START Data for analysis

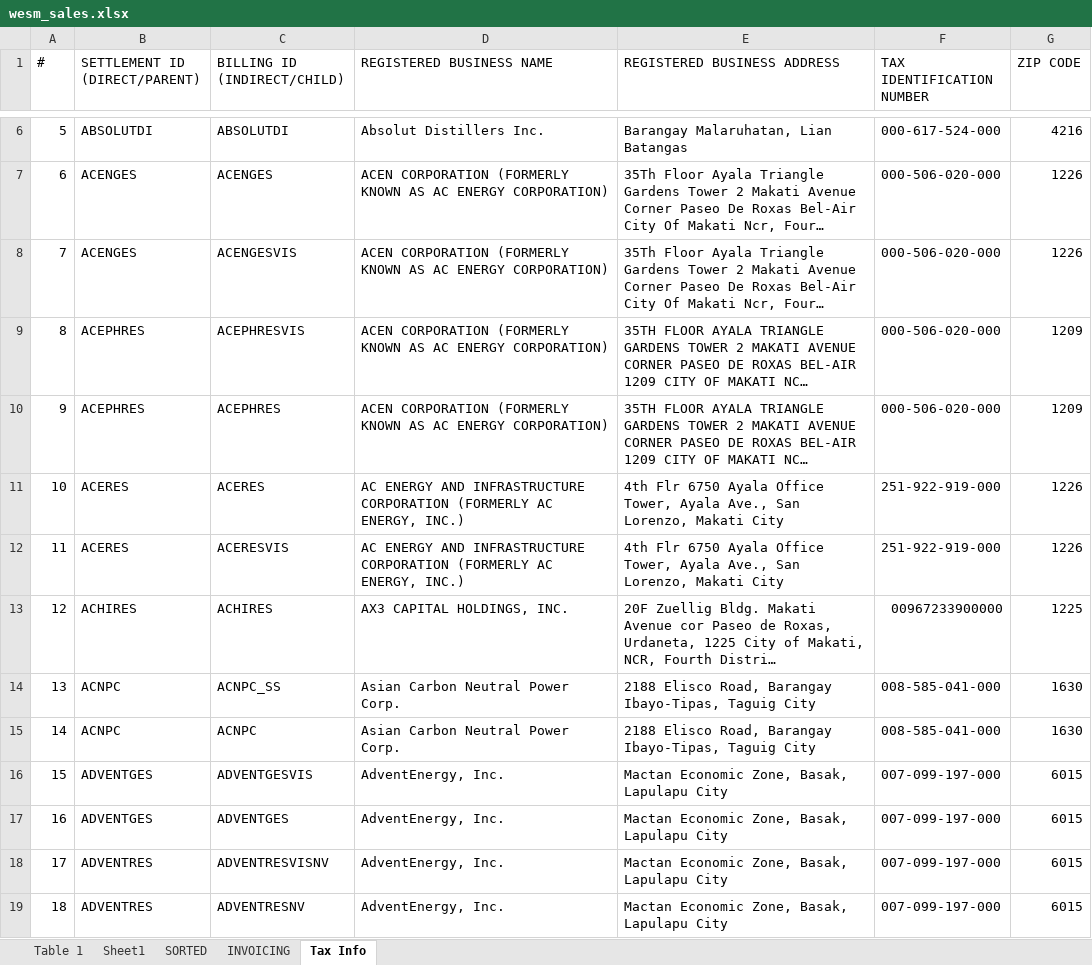
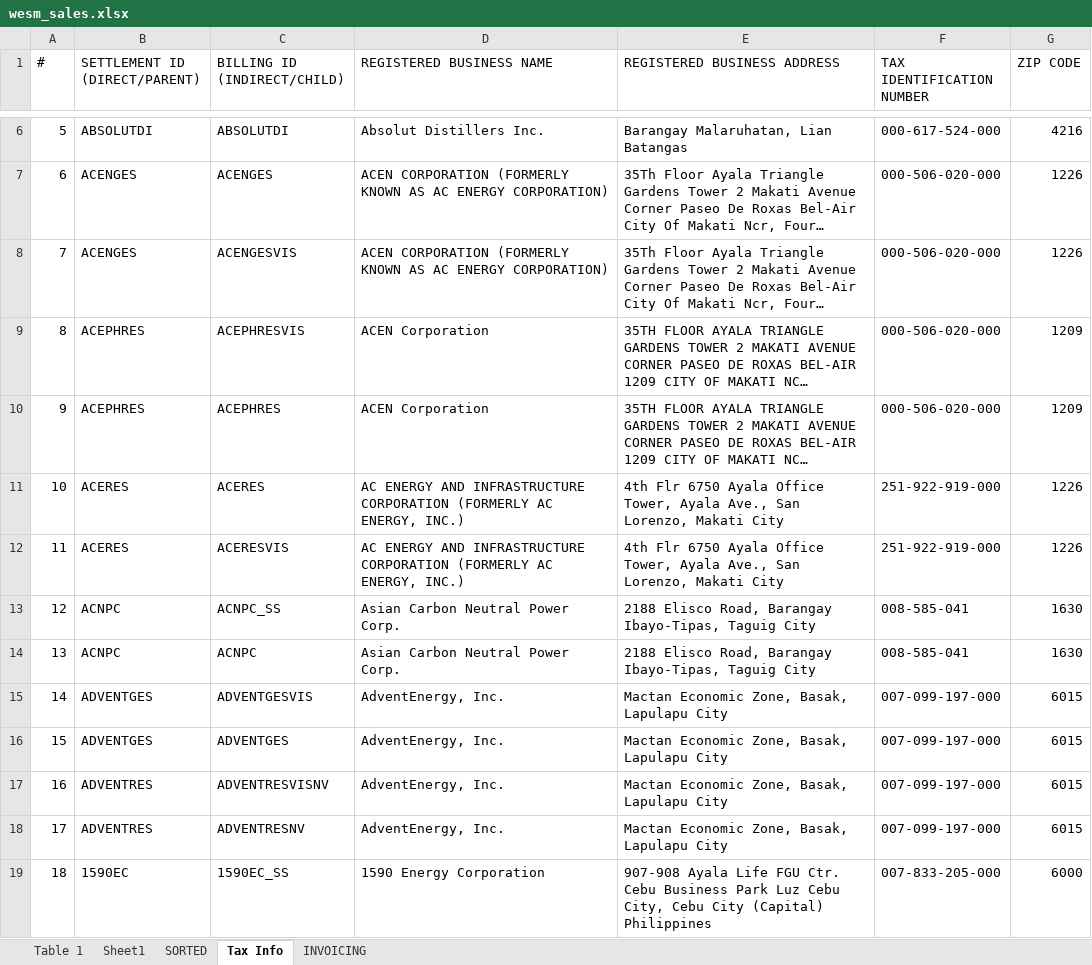
Before and after one commit to JonahBenares/accounting, an Excel workbook: uploads/excel/wesm_sales.xlsx, sheet Tax Info, drawn as a sheet; only a part is shown, gaps mark what is left out; the shorter side is filled out with more unchanged rows; long unchanged cells end in …; values as stored, in another font and other column widths than the file's, no cell formats; conditional formats and table styles not drawn; addresses are those after the commit; the diff covers the shown part only; the diff names each change by its address in the sheet, - before the commit and + after, or states it on an @@ line.

```diff
--- a/uploads/excel/wesm_sales.xlsx (sheet Tax Info)
+++ b/uploads/excel/wesm_sales.xlsx (sheet Tax Info)
@@ sheet tab order changed: Table 1 | Sheet1 | SORTED | Tax Info | INVOICING @@
-D9:D10 (REGISTERED BUSINESS NAME): ACEN CORPORATION (FORMERLY KNOWN AS AC ENERGY CORPORATION)
+D9:D10 (REGISTERED BUSINESS NAME): ACEN Corporation
@@ row 13 moved to row 726: 725 @@
@@ column A (#) renumbered between rows 13 and 813 @@
-F13:F14 (TAX IDENTIFICATION NUMBER): 008-585-041-000
+F13:F14 (TAX IDENTIFICATION NUMBER): 008-585-041
+row 15: 14 | ADVENTGES | ADVENTGESVIS | AdventEnergy, Inc. | Mactan Economic Zone, Basak, Lapulapu City | 007-099-197-000 | 6015
+row 16: 15 | ADVENTGES | ADVENTGES | AdventEnergy, Inc. | Mactan Economic Zone, Basak, Lapulapu City | 007-099-197-000 | 6015
+row 17: 16 | ADVENTRES | ADVENTRESVISNV | AdventEnergy, Inc. | Mactan Economic Zone, Basak, Lapulapu City | 007-099-197-000 | 6015
+row 18: 17 | ADVENTRES | ADVENTRESNV | AdventEnergy, Inc. | Mactan Economic Zone, Basak, Lapulapu City | 007-099-197-000 | 6015
+row 19: 18 | 1590EC | 1590EC_SS | 1590 Energy Corporation | 907-908 Ayala Life FGU Ctr. Cebu Business Park Luz Cebu City, Cebu City (Capital) Philippines | 007-833-205-000 | 6000
```
Also changed, not shown: 20 added rows, 22 removed rows, 91 moved rows and 50 edited cells elsewhere in this sheet, sheet Sheet1, sheet SORTED, sheet INVOICING, sheet Table 1, cell formats, formulas that keep their value, 1 other file.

END Data for analysis

* Work required: Each entry is to be given again exactly as it stands, with its pictures removed.

* Written solution:
Before and after one commit to JonahBenares/accounting, an Excel workbook: uploads/excel/wesm_sales.xlsx, sheet Tax Info, drawn as a sheet; only a part is shown, gaps mark what is left out; the shorter side is filled out with more unchanged rows; long unchanged cells end in …; values as stored, in another font and other column widths than the file's, no cell formats; conditional formats and table styles not drawn; addresses are those after the commit; the diff covers the shown part only; the diff names each change by its address in the sheet, - before the commit and + after, or states it on an @@ line.

```diff
--- a/uploads/excel/wesm_sales.xlsx (sheet Tax Info)
+++ b/uploads/excel/wesm_sales.xlsx (sheet Tax Info)
@@ sheet tab order changed: Table 1 | Sheet1 | SORTED | Tax Info | INVOICING @@
-D9:D10 (REGISTERED BUSINESS NAME): ACEN CORPORATION (FORMERLY KNOWN AS AC ENERGY CORPORATION)
+D9:D10 (REGISTERED BUSINESS NAME): ACEN Corporation
@@ row 13 moved to row 726: 725 @@
@@ column A (#) renumbered between rows 13 and 813 @@
-F13:F14 (TAX IDENTIFICATION NUMBER): 008-585-041-000
+F13:F14 (TAX IDENTIFICATION NUMBER): 008-585-041
+row 15: 14 | ADVENTGES | ADVENTGESVIS | AdventEnergy, Inc. | Mactan Economic Zone, Basak, Lapulapu City | 007-099-197-000 | 6015
+row 16: 15 | ADVENTGES | ADVENTGES | AdventEnergy, Inc. | Mactan Economic Zone, Basak, Lapulapu City | 007-099-197-000 | 6015
+row 17: 16 | ADVENTRES | ADVENTRESVISNV | AdventEnergy, Inc. | Mactan Economic Zone, Basak, Lapulapu City | 007-099-197-000 | 6015
+row 18: 17 | ADVENTRES | ADVENTRESNV | AdventEnergy, Inc. | Mactan Economic Zone, Basak, Lapulapu City | 007-099-197-000 | 6015
+row 19: 18 | 1590EC | 1590EC_SS | 1590 Energy Corporation | 907-908 Ayala Life FGU Ctr. Cebu Business Park Luz Cebu City, Cebu City (Capital) Philippines | 007-833-205-000 | 6000
```
Also changed, not shown: 20 added rows, 22 removed rows, 91 moved rows and 50 edited cells elsewhere in this sheet, sheet Sheet1, sheet SORTED, sheet INVOICING, sheet Table 1, cell formats, formulas that keep their value, 1 other file.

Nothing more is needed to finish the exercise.